Empowering future educators: KPBSD students shine at state leadership conference

Last year, I was introduced to the Educators Rising program through my daughter’s Spanish teacher, Emanuella Prokryfki. The program encourages seventh through 12th graders to explore the field of education through classes, club activities and competitions. Imagine my surprise when my freshman daughter, Morgan Carlson-Kelly, placed first in state and 10th at last summer’s national competition.

This year, Mrs. Prokryfki invited me to co-chaperone at Educators Rising State Leadership Conference in Juneau with this year’s state team. The conference was an opportunity for students to attend and even lead sessions on networking, innovation in education, lesson planning, and more. The keynote address was given by Alaska’s Teacher of the Year, Catherine Walker. Other notables included KPBSD’s own Dr. Christine Ermold and John Pothast, both of whom took time to meet with our students and encourage their involvement.

The conference, a convergence of over 165 students from 13 school districts and 30 schools across Alaska, was not just a gathering but a celebration of the passion, dedication and skill that these young individuals bring to the field of education. Having become an accidental presenter for a session that was booked in two different rooms, I was stunned by the sophistication and creativity of the students, asking on point questions and seeking, and providing, solutions to some of today’s problems in the field. The kids are gonna be OK.

One of the highlights of the conference was the opportunity for students to meet with Alaskan legislators at the Capitol. Sens. Jesse Bjorkman, Löki Tobin, Gary Stevens, and Reps. Justin Ruffridge, Will Stapp, and federal Rep. Mary Peltola took time from their demanding schedules to welcome and engage with the students. This interaction is a testament to the support and encouragement our young educators receive from our representatives.

Sen. Bjorkman’s invitation for the students to join the Senate Education Committee during a public hearing session is a remarkable example of how we can empower our youth by involving them directly in the legislative process. KPBSD’s team were engaged during public testimonies and full of follow-up questions after.

The KPBSD Educators Rising Chapter’s achievements at the conference are a source of immense pride.
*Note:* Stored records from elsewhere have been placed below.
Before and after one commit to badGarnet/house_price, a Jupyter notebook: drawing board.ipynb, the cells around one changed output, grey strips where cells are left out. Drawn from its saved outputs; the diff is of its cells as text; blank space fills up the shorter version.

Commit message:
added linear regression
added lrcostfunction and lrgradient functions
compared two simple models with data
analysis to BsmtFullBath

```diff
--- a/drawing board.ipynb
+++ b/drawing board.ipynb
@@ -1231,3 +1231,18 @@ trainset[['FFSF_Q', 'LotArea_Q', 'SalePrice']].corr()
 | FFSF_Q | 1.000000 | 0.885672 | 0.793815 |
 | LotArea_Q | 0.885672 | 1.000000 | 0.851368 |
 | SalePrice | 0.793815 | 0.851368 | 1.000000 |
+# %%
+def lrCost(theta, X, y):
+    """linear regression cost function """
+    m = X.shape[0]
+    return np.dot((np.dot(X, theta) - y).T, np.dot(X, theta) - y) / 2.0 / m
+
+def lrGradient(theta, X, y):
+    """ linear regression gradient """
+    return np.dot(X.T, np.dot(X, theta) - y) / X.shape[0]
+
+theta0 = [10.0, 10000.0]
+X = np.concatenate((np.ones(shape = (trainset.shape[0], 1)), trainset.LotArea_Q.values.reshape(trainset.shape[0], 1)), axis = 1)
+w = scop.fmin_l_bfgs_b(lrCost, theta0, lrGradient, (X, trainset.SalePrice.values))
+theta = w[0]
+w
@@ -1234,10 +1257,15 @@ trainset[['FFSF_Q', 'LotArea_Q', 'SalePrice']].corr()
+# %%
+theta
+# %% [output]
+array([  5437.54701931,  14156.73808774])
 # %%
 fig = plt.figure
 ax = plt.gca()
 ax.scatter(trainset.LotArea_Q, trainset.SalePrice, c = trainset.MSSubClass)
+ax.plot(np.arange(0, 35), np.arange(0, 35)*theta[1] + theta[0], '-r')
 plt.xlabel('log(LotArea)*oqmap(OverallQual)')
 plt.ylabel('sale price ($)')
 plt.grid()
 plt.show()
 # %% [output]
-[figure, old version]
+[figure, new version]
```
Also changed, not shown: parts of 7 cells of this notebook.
Caitlyn Eskelin, Morgan Carlson-Kelly, Sophia Micciche, Afton Roberts, Sophia Evans and Jeren Nash not only represented our district with professionalism but also secured top positions in several categories, showcasing their exceptional skills in lesson planning, delivery, and job interview techniques. Their success is a reflection of their hard work, dedication and the quality of mentorship and support they receive from KPBSD.

As these talented young individuals prepare to compete at the national level in Washington, D.C., this June, it’s important for us as a community to continue supporting and investing in programs like Educators Rising. These programs not only nurture the next generation of educators but also ensure the sustainability and advancement of quality education for years to come.

It has been a delight to watch my daughter, Morgan, transform from a cautious and reserved middle schooler into a poised and confident young woman, fully capable of pulling state senators into impromptu meetings and speaking her mind in front of lecture halls full of her peers. As Morgan likes to point out, Educators Rising isn’t just for students planning to go into education, it’s for students who are interested in leadership and education, as well. As a teacher and a parent, I would recommend that your middle and high school students seek to involve themselves in this program.

Billeen Carlson is a lifelong resident of the Kenai Peninsula, a parent and an educator with KPBSD’s distance education department.